* [EXERCISE REQUIREMENTS]: Take each line below that has "components" and copy it.
* * *
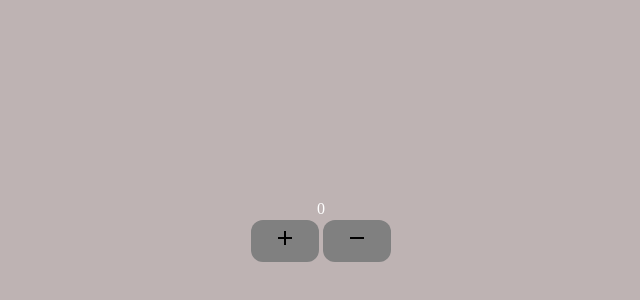
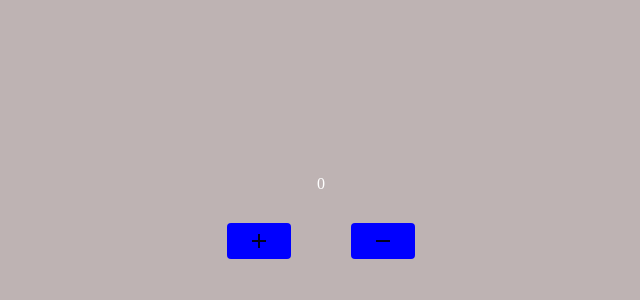
Before and after one commit to Abhishek-389/React-Test-App, a React (Create React App) app: page / in a window 1280 px wide. Shown: the part 168-468 px from the top of the page, without its empty margins (319-959 px from the left). Built offline with nearby package versions, Linux system fonts and the light colour scheme.

Commit message:
Added the ui components

```diff
--- a/src/App.css
+++ b/src/App.css
@@ -12,7 +12,11 @@
   justify-content: center;
   align-items: center;
 }
-button {
+.MuiButton-root {
+  background-color: blue !important;
+  margin: 30px !important;
+}
+/* button {
   outline-width: 0;
   border: none;
   background: grey;
@@ -22,4 +26,4 @@ button {
   font-size: 25px;
   font-weight: 700;
   margin: 2px 2px;
-}
+} */
--- a/src/App.js
+++ b/src/App.js
@@ -2,23 +2,31 @@ import React, { useState } from "react";
 import "./App.css";
 import AddIcon from "@material-ui/icons/Add";
 import RemoveIcon from "@material-ui/icons/Remove";
+import Button from "@material-ui/core/Button";
+import Tooltip from "@material-ui/core/Tooltip";
+
 function App() {
   const [value, setValue] = useState(0);
   return (
     <div className="app">
       <div className="container">
         <span>{value}</span>
-        <div className="btn">
-          <button onClick={(event) => setValue(value + 1)}>
+        <div>
+          <Tooltip title="Add">
+            <Button className="btn" onClick={(event) => setValue(value + 1)}>
               <AddIcon />
-          </button>
-          <button
+            </Button>
+          </Tooltip>
+          <Tooltip title="Sub">
+            <Button
+              className="btn"
               onClick={(event) =>
                 value !== 0 ? setValue(value - 1) : alert("Reached zero")
               }
             >
               <RemoveIcon />
-          </button>
+            </Button>
+          </Tooltip>
         </div>
       </div>
     </div>
```
Lines whose indentation alone changed are shown as unchanged.
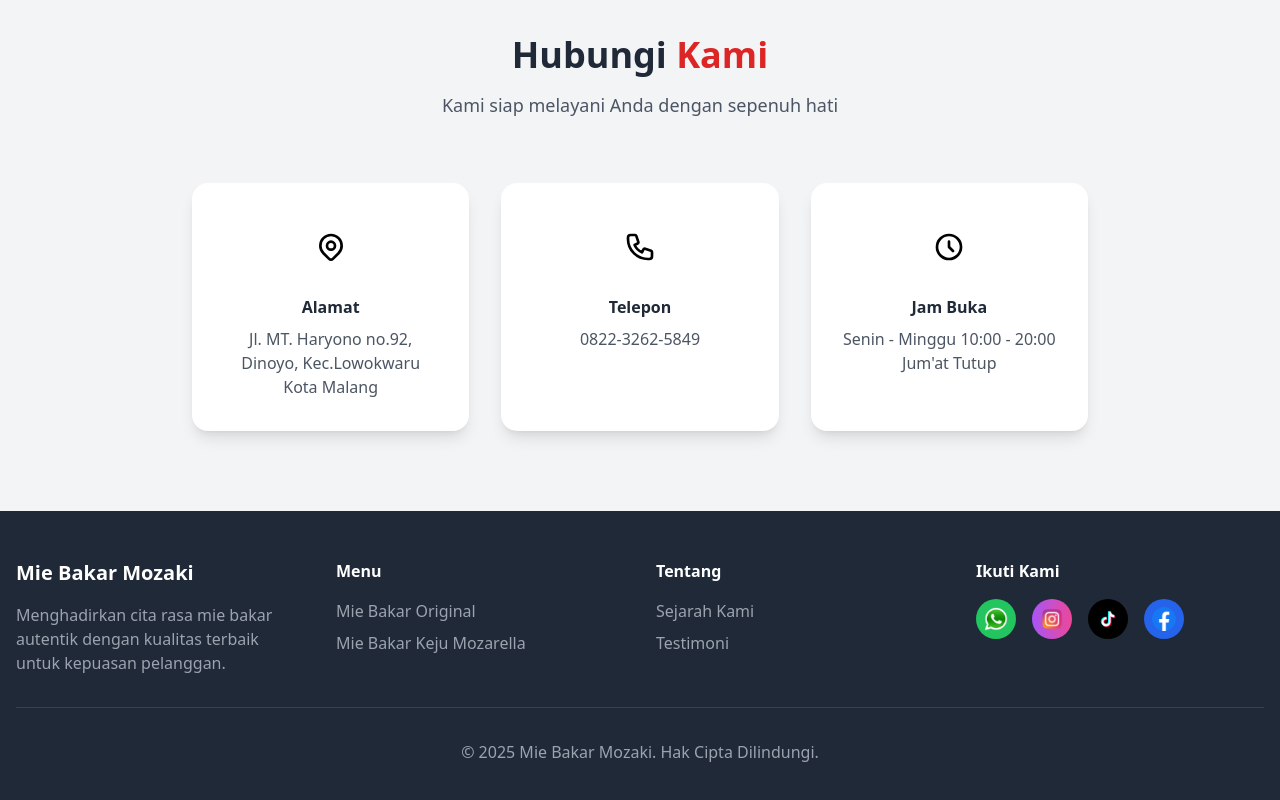
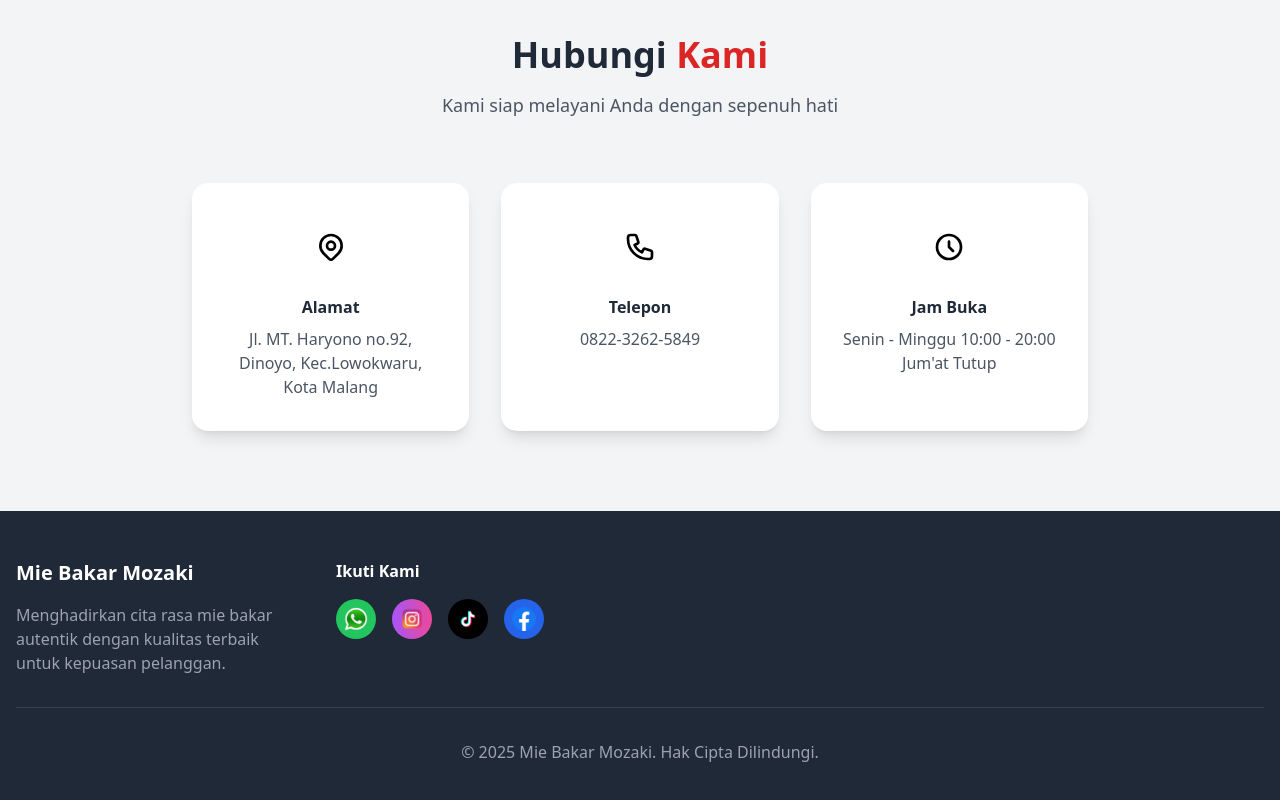
Before and after one commit to Yogamfauzi/WebLinks, a Vue app: page / in a window 1280 px wide. Shown: the part 3556-4356 px from the top of the page. Built offline with nearby package versions, Linux system fonts and the light colour scheme.

Commit message:
Fix: Make mobile navigation functional

```diff
--- a/src/components/Home.vue
+++ b/src/components/Home.vue
@@ -1,6 +1,5 @@
 <template>
   <div class="bg-gray-50">
-    <!-- Navigation -->
     <nav class="fixed top-0 left-0 right-0 z-50 bg-white/95 backdrop-blur-sm shadow-lg">
       <div class="container mx-auto px-4 py-3">
         <div class="flex items-center justify-between">
@@ -15,16 +14,35 @@
             <a href="#about" class="text-gray-700 hover:text-brand-red transition-colors">Tentang</a>
             <a href="#contact" class="text-gray-700 hover:text-brand-red transition-colors">Kontak</a>
           </div>
-          <button @click="toggleMobileMenu" class="md:hidden text-gray-700">
+          <button @click="toggleMobileMenu" class="md:hidden text-gray-700 focus:outline-none">
             <svg class="w-6 h-6" fill="none" stroke="currentColor" viewBox="0 0 24 24">
-              <path stroke-linecap="round" stroke-linejoin="round" stroke-width="2" d="M4 6h16M4 12h16M4 18h16"></path>
+              <path v-if="!mobileMenuOpen" stroke-linecap="round" stroke-linejoin="round" stroke-width="2" d="M4 6h16M4 12h16M4 18h16"></path>
+              <path v-else stroke-linecap="round" stroke-linejoin="round" stroke-width="2" d="M6 18L18 6M6 6l12 12"></path>
             </svg>
           </button>
         </div>
       </div>
     </nav>
 
-    <!-- Hero Section -->
+    <div
+      :class="{ 'translate-x-0': mobileMenuOpen, 'translate-x-full': !mobileMenuOpen }"
+      class="fixed inset-y-0 right-0 w-64 bg-white z-40 p-6 shadow-xl transform transition-transform duration-300 ease-out md:hidden"
+    >
+      <div class="flex justify-end mb-8">
+        <button @click="toggleMobileMenu" class="text-gray-700 focus:outline-none">
+          <svg class="w-6 h-6" fill="none" stroke="currentColor" viewBox="0 0 24 24">
+            <path stroke-linecap="round" stroke-linejoin="round" stroke-width="2" d="M6 18L18 6M6 6l12 12"></path>
+          </svg>
+        </button>
+      </div>
+      <nav class="flex flex-col space-y-4">
+        <a @click="closeMobileMenu" href="#home" class="text-gray-700 hover:text-brand-red transition-colors text-lg">Beranda</a>
+        <a @click="closeMobileMenu" href="#menu" class="text-gray-700 hover:text-brand-red transition-colors text-lg">Menu</a>
+        <a @click="closeMobileMenu" href="#about" class="text-gray-700 hover:text-brand-red transition-colors text-lg">Tentang</a>
+        <a @click="closeMobileMenu" href="#contact" class="text-gray-700 hover:text-brand-red transition-colors text-lg">Kontak</a>
+      </nav>
+    </div>
+
     <section id="home" class="min-h-screen gradient-bg hero-pattern flex items-center justify-center pt-20">
       <div class="container mx-auto px-4 text-center">
         <div class="max-w-4xl mx-auto">
@@ -46,7 +64,6 @@
       </div>
     </section>
 
-    <!-- Menu Section -->
     <section id="menu" class="py-20 bg-white">
       <div class="container mx-auto px-4">
         <div class="text-center mb-16">
@@ -64,7 +81,6 @@
       </div>
     </section>
 
-    <!-- About Section -->
     <section id="about" class="py-20 bg-gray-100">
       <div class="container mx-auto px-4">
         <div class="max-w-4xl mx-auto">
@@ -95,7 +111,6 @@
       </div>
     </section>
 
-    <!-- Testimonials Section -->
     <section class="py-20 bg-white">
       <div class="container mx-auto px-4">
         <div class="text-center mb-16">
@@ -139,7 +154,6 @@
       </div>
     </section>
 
-    <!-- Call to Action Section -->
     <section class="py-20 gradient-bg">
       <div class="container mx-auto px-4 text-center">
         <div class="max-w-3xl mx-auto">
@@ -161,7 +175,6 @@
       </div>
     </section>
 
-    <!-- Contact Section -->
     <section id="contact" class="py-20 bg-gray-100">
       <div class="container mx-auto px-4">
         <div class="max-w-4xl mx-auto">
@@ -181,7 +194,7 @@
                 </svg>
               </div>
               <h3 class="font-semibold text-gray-800 mb-2">Alamat</h3>
-              <p class="text-gray-600">Jl. MT. Haryono no.92, Dinoyo, Kec.Lowokwaru<br>Kota Malang</p>
+              <p class="text-gray-600">Jl. MT. Haryono no.92, Dinoyo, Kec.Lowokwaru, Kota Malang</p>
             </div>
 
             <div class="text-center bg-white p-8 rounded-2xl shadow-lg">
@@ -208,7 +221,6 @@
       </div>
     </section>
 
-    <!-- Footer -->
     <footer class="bg-gray-800 text-white py-12">
       <div class="container mx-auto px-4">
         <div class="grid md:grid-cols-4 gap-8">
@@ -219,37 +231,17 @@
             <p class="text-gray-400">Menghadirkan cita rasa mie bakar autentik dengan kualitas terbaik untuk kepuasan pelanggan.</p>
           </div>
           <div>
-            <h4 class="font-semibold mb-4">Menu</h4>
-            <ul class="space-y-2 text-gray-400">
-              <li><a href="#" class="hover:text-white transition-colors">Mie Bakar Original</a></li>
-              <li><a href="#" class="hover:text-white transition-colors">Mie Bakar Keju Mozarella</a></li>
-            </ul>
-          </div>
-
-          <div>
-            <h4 class="font-semibold mb-4">Tentang</h4>
-            <ul class="space-y-2 text-gray-400">
-              <li><a href="#" class="hover:text-white transition-colors">Sejarah Kami</a></li>
-              <li><a href="#" class="hover:text-white transition-colors">Testimoni</a></li>
-            </ul>
-          </div>
-
-          <div>
             <h4 class="font-semibold mb-4">Ikuti Kami</h4>
             <div class="flex space-x-4">
-              <!-- WhatsApp -->
               <a href="https://wa.me/6281325468281" target="_blank" class="w-10 h-10 bg-green-500 rounded-full flex items-center justify-center hover:bg-green-600 transition-colors group">
                 <img src="../images/whatsapp.png" alt="WhatsApp" class="w-6 h-6">
               </a>
-              <!-- Instagram -->
               <a href="https://www.instagram.com/miebakarmozaki?igsh=eHhiaWVmemVjdTYx" target="_blank" class="w-10 h-10 bg-gradient-to-r from-purple-500 to-pink-500 rounded-full flex items-center justify-center hover:from-purple-600 hover:to-pink-600 transition-colors group">
                 <img src="../images/instagram.png" alt="Instagram" class="w-6 h-6">
               </a>
-              <!-- TikTok -->
               <a href="https://www.tiktok.com/@mie.bakar.mozaki?_t=ZS-8wUHJE8ttOJ&_r=1" target="_blank" class="w-10 h-10 bg-black rounded-full flex items-center justify-center hover:bg-gray-800 transition-colors group">
                 <img src="../images/tiktok.png" alt="TikTok" class="w-6 h-6">
               </a>
-              <!-- Facebook -->
               <a href="https://www.facebook.com/share/1AxvuFsbyX/" target="_blank" class="w-10 h-10 bg-blue-600 rounded-full flex items-center justify-center hover:bg-blue-700 transition-colors group">
                 <img src="../images/facebook.png" alt="Facebook" class="w-6 h-6">
               </a>
@@ -272,7 +264,6 @@ export default {
     return {
       mobileMenuOpen: false,
       currentYear: new Date().getFullYear(),
-      // Color variables for direct use in template
       brandRed: '#DC2626',
       brandYellow: '#FBBF24'
     }
@@ -281,7 +272,6 @@ export default {
     window.addEventListener('scroll', this.handleScroll);
     this.setupSmoothScroll();
 
-    // Add Tailwind color classes dynamically
     this.addCustomColorClasses();
   },
   beforeUnmount() {
@@ -290,6 +280,15 @@ export default {
   methods: {
     toggleMobileMenu() {
       this.mobileMenuOpen = !this.mobileMenuOpen;
+      if (this.mobileMenuOpen) {
+        document.body.classList.add('overflow-hidden');
+      } else {
+        document.body.classList.remove('overflow-hidden');
+      }
+    },
+    closeMobileMenu() {
+      this.mobileMenuOpen = false;
+      document.body.classList.remove('overflow-hidden');
     },
     handleScroll() {
       const navbar = document.querySelector('nav');
@@ -316,7 +315,6 @@ export default {
       });
     },
     addCustomColorClasses() {
-      // Ensure Tailwind utility classes are properly applied by adding them via JS if needed
       document.querySelectorAll('.text-brand-red').forEach(el => {
         el.style.color = this.brandRed;
       });
@@ -329,9 +327,26 @@ export default {
 </script>
 
 <style scoped>
+@import url('https://fonts.googleapis.com/css2?family=Poppins:wght@400;600;700&display=swap');
+
 body {
   font-family: 'Poppins', sans-serif;
 }
+
+:root {
+  --brand-red: #DC2626;
+  --brand-yellow: #FBBF24;
+  --brand-red-dark: #B91C1C;
+  --brand-yellow-dark: #F59E0B;
+}
+
+.text-brand-red {
+  color: var(--brand-red);
+}
+.text-brand-yellow {
+  color: var(--brand-yellow);
+}
+
 .gradient-bg {
   background: linear-gradient(135deg, #DC2626 0%, #FBBF24 100%);
 }
@@ -339,6 +354,7 @@ body {
   background-image: radial-gradient(rgba(255,255,255,0.1) 1px, transparent 1px);
   background-size: 20px 20px;
 }
+
 .floating {
   animation: floating 3s ease-in-out infinite;
 }
@@ -353,23 +369,4 @@ body {
   from { opacity: 0; transform: translateY(30px); }
   to { opacity: 1; transform: translateY(0); }
 }
-
-/* Custom Tailwind Colors */
-:root {
-  --brand-red: #DC2626;
-  --brand-yellow: #FBBF24;
-  --brand-red-dark: #B91C1C;
-  --brand-yellow-dark: #F59E0B;
-}
-
-/* Fix for text colors in hero section */
-.text-brand-red {
-  color: #DC2626 !important;
-}
-.text-brand-yellow {
-  color: #FBBF24 !important;
-}
-.text-white {
-  color: #FFFFFF !important;
-}
 </style>
```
* * *
* [TASK OUTPUT]:
Added the ui components
--- a/src/components/Home.vue
+++ b/src/components/Home.vue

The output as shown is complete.